I had an experience with a nonprofit that works with indigenous people to defend their land and human rights. I worked with them as a lawyer. Their knowledge of sustainable livelihoods really opened my mind to long-term understanding of the environment.
Barchan: Are some people more prepared than others to be brave leaders?
Biderman: I think men are usually more prepared because they are still trained and valued more as leaders than women in organizations. But mostly, I think it’s about exposure to certain circumstances, like traveling and education that gives them chances to become excellent leaders. People that are put in the lucky position to travel the world have more opportunities for changing the world. They have seen so much. So some people are more prepared than others. And the mentors or coaches of these people are also crucial for investing in the right skills.
Barchan: Can you train people to become brave leaders?
Biderman: People can show you courage- and it is usually an inherent trait. But you can train people to find the leader within themselves. At the end of the day, a person has to believe in themselves and put the work in to become brave enough to act. In a sexist country like Brazil, making women aware of leadership opportunities is important for them to mature faster as leaders.
Barchan: Do you look for that “courage trait” in your employees?
Biderman: Yes, time is of the essence in our area of work. But we also need people to not just be brave leaders but honest and methodical organizers. You need both.
Barchan: What do you think of millennials and the “ social media” generation?
Biderman: My impression is that they are more horizontal in their decisions and don’t like hierarchies. They are also addicted to accessing information quickly but don’t always deep dive into understanding issues. Yet, they are problem-oriented and can synthesize complex situations quickly.
I keep telling my colleagues at different nonprofits and companies that we need to pass down the power and knowledge to the younger generations while speaking their technological languages. I think in the future, there will be fewer traditional NGOs and more self-led social movements and self-organized companies. In the current water crisis, seeing new leadership that is horizontal with collective decision-making power is encouraging. Social media here is key to this decentralized, democratic model.
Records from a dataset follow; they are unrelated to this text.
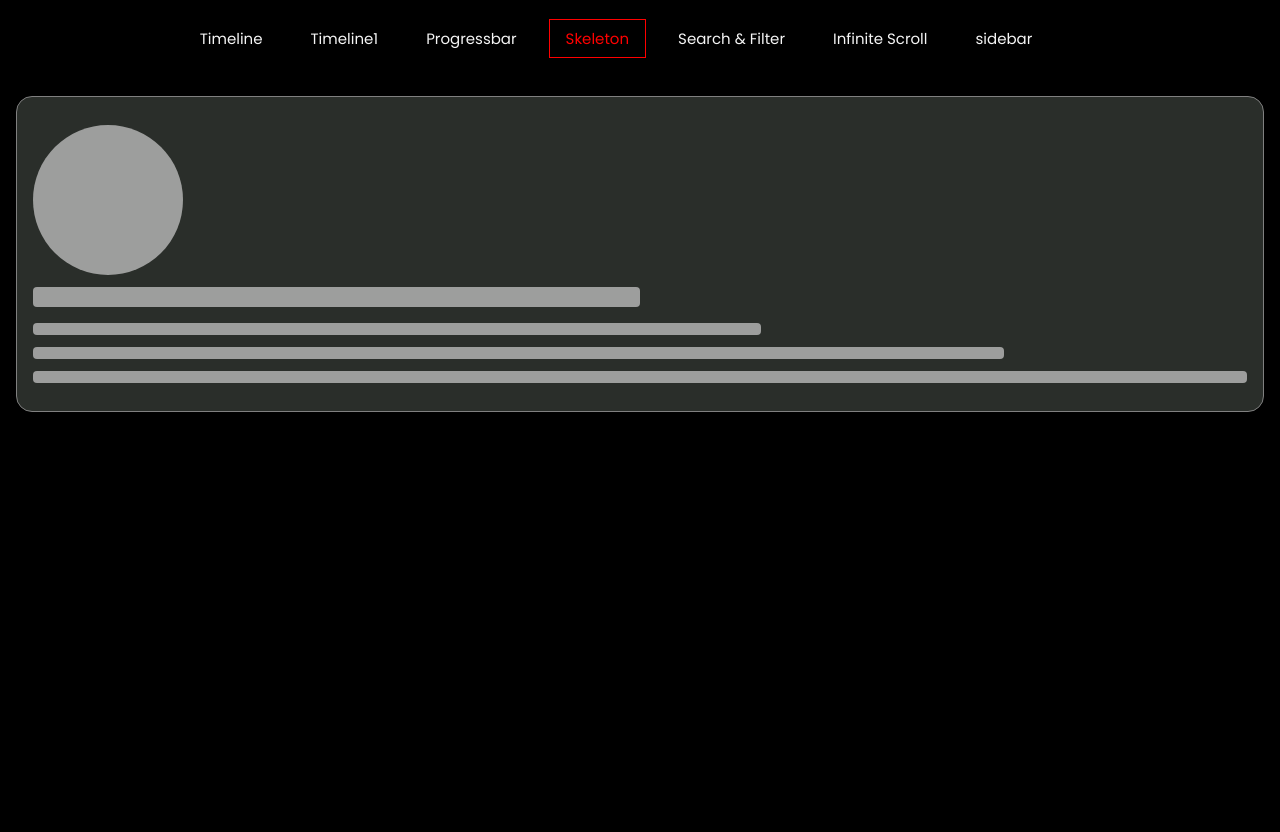
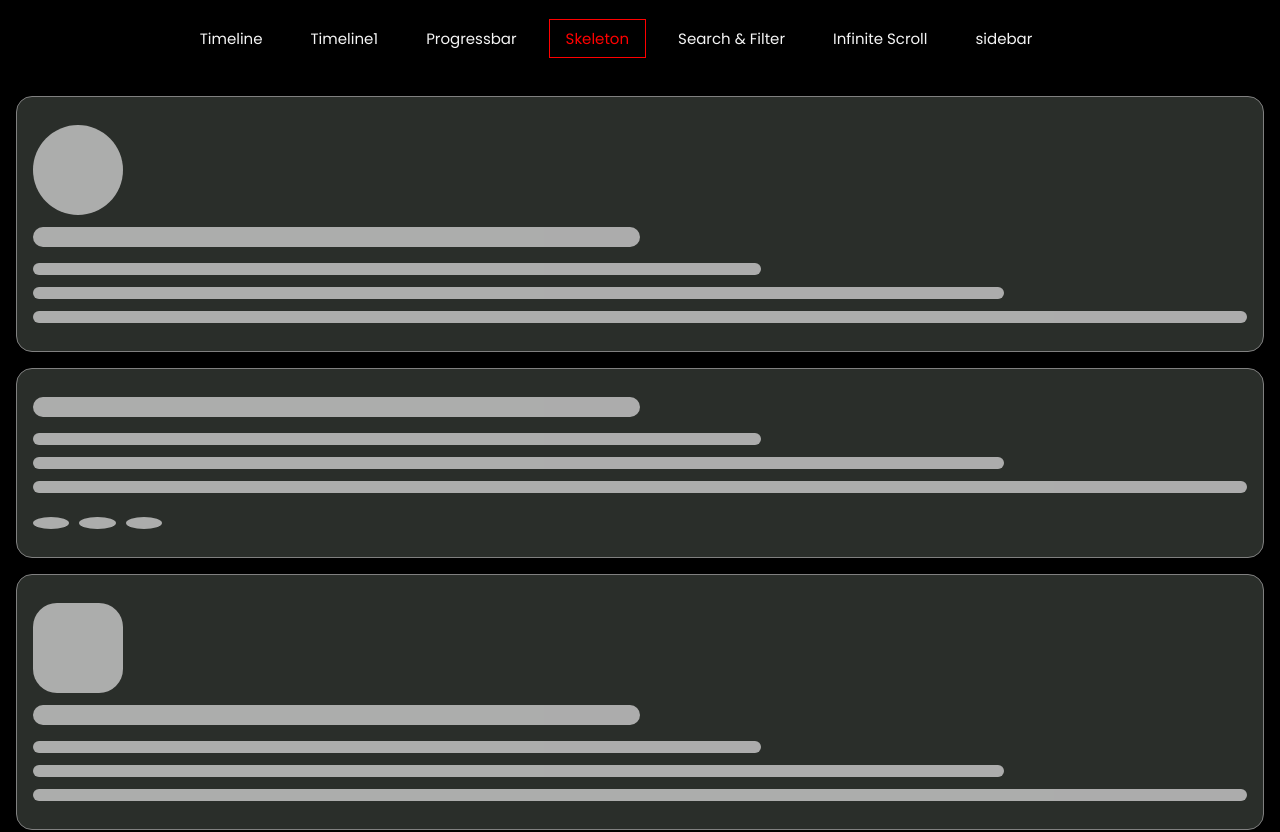
Before and after one commit to atultingre/react-components, a React (Create React App) app: page /skeleton in a window 1280 px wide. Shown: the top 832 px of the page. Before the commit the page ends 800 px from the top, so only its background shows below. Built offline with nearby package versions, Linux system fonts and the light colour scheme; the HTML template or start-up script is replaced by a standard one; a web font is replaced by a local one.

Commit message:
new skeleton added and css for that

```diff
--- a/src/Skeleton/Skeleton.css
+++ b/src/Skeleton/Skeleton.css
@@ -16,48 +16,77 @@
 
 .skeleton.width-10 {
     width: 10%;
+    border-radius: 80px;
+}
+
+.skeleton-flex{
+    display: flex;
+    margin-top: 0px;
+    flex-direction: row;
+    gap: 10px;
+}
+.skeleton.width-10.circle{
+    display: flex;
+    width: 3%;
+    border-radius: 100%;
 }
 
 .skeleton.width-20 {
     width: 20%;
+    border-radius: 80px;
 }
 
 .skeleton.width-30 {
     width: 30%;
+    border-radius: 80px;
 }
 
 .skeleton.width-40 {
     width: 40%;
+    border-radius: 80px;
 }
 
 .skeleton.width-50 {
     width: 50%;
+    border-radius: 80px;
 }
 
 .skeleton.width-60 {
     width: 60%;
+    border-radius: 80px;
 }
 
 .skeleton.width-70 {
     width: 70%;
+    border-radius: 80px;
 }
 
 .skeleton.width-80 {
     width: 80%;
+    border-radius: 80px;
 }
 
 .skeleton.width-90 {
     width: 90%;
+    border-radius: 80px;
 }
 
 .skeleton.width-100 {
     width: 100%;
+    border-radius: 80px;
 }
 
 .skeleton.profile-circle {
-    width: 150px;
-    height: 150px;
+    width: 90px;
+    height: 90px;
     border-radius: 50%;
+}
+
+.skeleton.profile-square {
+    width: 90px;
+    height: 90px;
+    /* border-radius: 20%; */
+    border-radius: 1.5rem;
 }
 
 .post {
--- a/src/Skeleton/SkeletonPost.jsx
+++ b/src/Skeleton/SkeletonPost.jsx
@@ -4,6 +4,7 @@ import Skeleton from "./Skeleton";
 
 const SkeletonPost = () => {
   return (
+    <>
       <div className="post">
         <Skeleton classes="profile-circle width-50" />
         <Skeleton classes="title width-50" />
@@ -11,6 +12,34 @@ const SkeletonPost = () => {
         <Skeleton classes="text width-80" />
         <Skeleton classes="text width-100" />
       </div>
+
+      <div className="post">
+        <Skeleton classes="title width-50" />
+        <Skeleton classes="text width-60" />
+        <Skeleton classes="text width-80" />
+        <Skeleton classes="text width-100" />
+        <div className="skeleton-flex">
+          <Skeleton classes="text width-10 circle" />
+          <Skeleton classes="text width-10 circle" />
+          <Skeleton classes="text width-10 circle" />
+        </div>
+      </div>
+
+      <div className="post">
+        <Skeleton classes="profile-square width-50" />
+        <Skeleton classes="title width-50" />
+        <Skeleton classes="text width-60" />
+        <Skeleton classes="text width-80" />
+        <Skeleton classes="text width-100" />
+      </div>
+
+      <div className="post">
+        <Skeleton classes="title width-50" />
+        <Skeleton classes="text width-60" />
+        <Skeleton classes="text width-80" />
+        <Skeleton classes="text width-100" />
+      </div>
+    </>
   );
 };
 
```
Lines whose indentation alone changed are shown as unchanged.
Barchan: Where do you see Brazil be in 20 years?
Biderman: I am very optimistic. I think that Brazil will be more democratic. Media coverage will be more sophisticated and accurate to reflect a more decentralized power structure. We will transmit information and knowledge in a more innovative way. Twenty years from now, communication will be completely different.
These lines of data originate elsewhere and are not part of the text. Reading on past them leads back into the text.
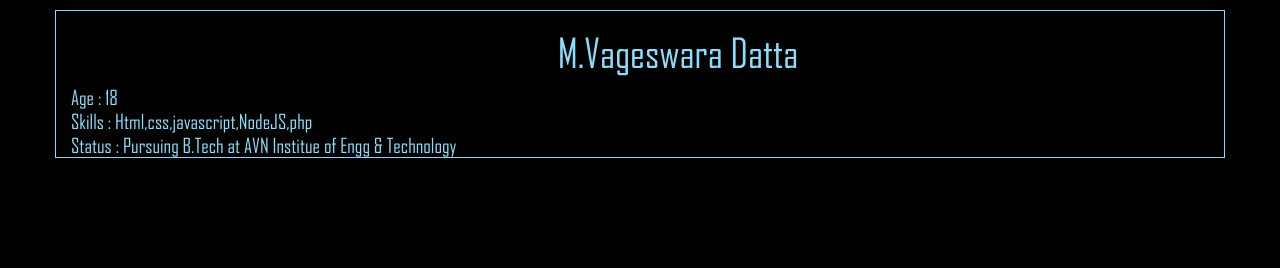
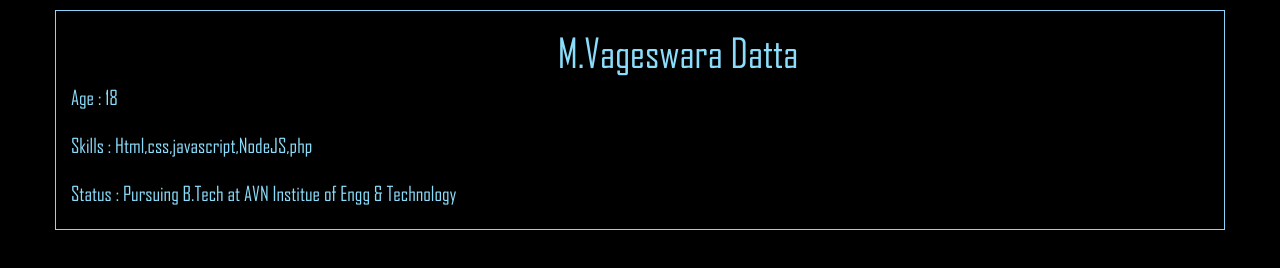
Before and after one commit to Datta973/Datta973.github.io, a plain HTML site: page index.html in a window 1280 px wide. Drawn offline with Linux system fonts and the light colour scheme.

Commit message:
Change 1

```diff
--- a/index.html
+++ b/index.html
@@ -16,9 +16,9 @@
             <h1 id='title'>M.Vageswara Datta</h1>
         </div>
         <div id='stats'>
-            <div>Age : 18</div>
-            <div>Skills : Html,css,javascript,NodeJS,php</div>
-            <div>Status : Pursuing B.Tech at AVN Institue of Engg & Technology</div>
+            <div>Age : 18</div><br/>
+            <div>Skills : Html,css,javascript,NodeJS,php</div><br/>
+            <div>Status : Pursuing B.Tech at AVN Institue of Engg & Technology</div><br/>
         </div>
     </div>
     <script src="src/js/worker.js"></script>
```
However, it will be a bigger challenge for us to deal with the environment and the drought. We will have to stand together! We need people who are fast thinkers, solution-oriented, not bureaucratic, because we’ve run out of time to be inefficient. We have to assess the leaders that have guts to take difficult decisions.
We also have to think collectively in our leadership. Let go of our egos and be open to advice, and generous in how we manage and empower teams. There is no more time for egos, we have to trust each other to heal the planet.
Rachel has a PhD degree in Public Administration from Fundação Getulio Vargas, São Paulo, Brasil (2011), holds two masters degrees: Environmental Sciences (MSc), University of São Paulo (1999) and International Legal Studies, American University Washington College of Law, D.C. (1992). Rachel has a Law Degree from University of São Paulo (1990). She was fellow at the Science, Technology and Society Program at the Harvard JFK School of Government, Fall, 2009. She is the creator and coordinator of the course on "Low Carbon Management" at the Extension School of Fundação Getulio Vargas (as of 2010) and was a professor at FGV School of Business Administration on the Management of Sustainability (2006-2011).